Work Commute Tied to Diabetes, Hypertension Risk
Walking or cycling to work is a convenient way to help you stay fit and lower your risk of developing diabetes and high blood pressure.
A new study, published in the journal PLOS Medicine, analyzed data from more than 4,000 participants in the Indian Migration Study,
Researchers found that 68.3 percent of people in rural areas bicycled and 11.9 percent of people walked to work. Researchers found that 15.9 percent of people living in cities and towns cycled to work and 12.5 percent of people walked to work.
Researchers found that half of people who traveled to work by private transport and 38 percent of those who took public transport were overweight, compared with only a quarter of people who people who walked or cycled to work. The findings revealed similar patterns for rates of hypertension and diabetes.
"This study highlights that walking and cycling to work is not only good for the environment but also good for personal health," lead researcher Drs Christopher Millett, of the School of Public Health at Imperial and the Public Health Foundation of India, said in a statement. "People can get the exercise they need by building physical activity into their travel to work, so they don't need to make extra time for the gym."
The latest findings suggest that encouraging people to use physically active ways of transport could reduce rates of chronic diseases. Researchers say the study is especially important because rates of diabetes and heart disease are expected to increase dramatically in India and other low-and middle-income countries over the next 20 years.
"Getting more people to use active modes of travel should be integral to strategies to maintain healthy weight and prevent diabetes and heart disease in India," Millett said.
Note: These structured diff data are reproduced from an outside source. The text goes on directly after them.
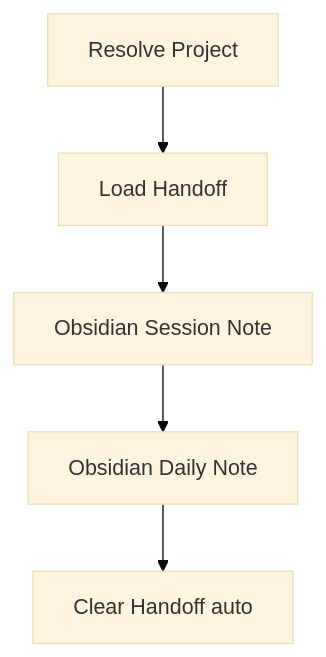
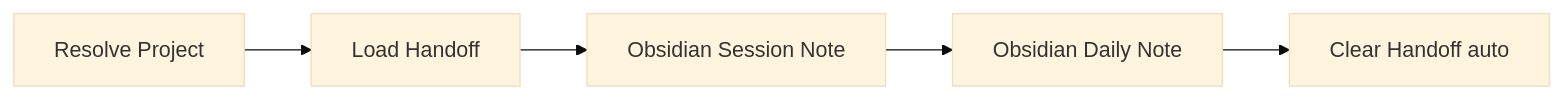
One commit to adeonir/agent-skills changed the diagram in skills/personal/wrap-up/README.md. Above: the diagram before and after it, drawn with Mermaid (base theme). The commit also changed other lines of this file and 5 other files, not shown here.

````diff
--- a/skills/personal/wrap-up/README.md
+++ b/skills/personal/wrap-up/README.md
@@ -7,7 +7,7 @@
 ```mermaid
-flowchart TD
+flowchart LR
     A[Resolve Project] --> B[Load Handoff]
     B --> C[Obsidian Session Note]
     C --> D[Obsidian Daily Note]
     D --> E[Clear Handoff auto]
 ```
````
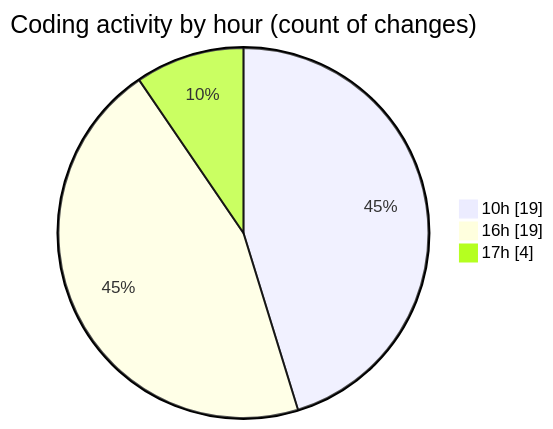
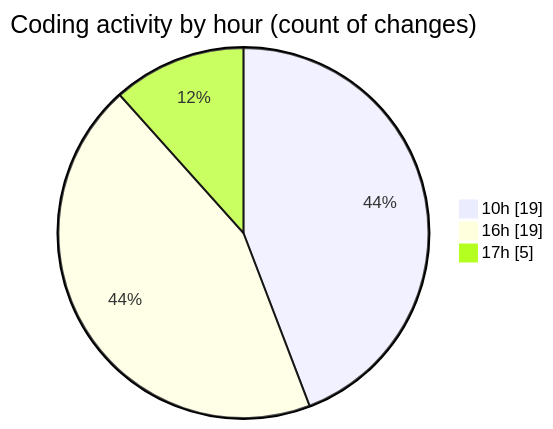
One commit to robertbonfada/code-tracking changed the second of 2 diagrams in 2025-01-20/mbc-web/README.md. Above: the diagram before and after it, drawn with Mermaid. The commit also changed other lines of this file and 1 other file, not shown here.

````diff
--- a/2025-01-20/mbc-web/README.md
+++ b/2025-01-20/mbc-web/README.md
@@ -43,7 +43,7 @@
 ```mermaid
 pie showData
 title Coding activity by hour (count of changes)
 "10h" : 19
 "16h" : 19
-"17h" : 4
+"17h" : 5
 ```
````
"This should include improving the safety and convenience of walking and bicycling in Indian towns and cities, and also greater investment in public transport, since this travel generally involves walking to bus or train stops," he added.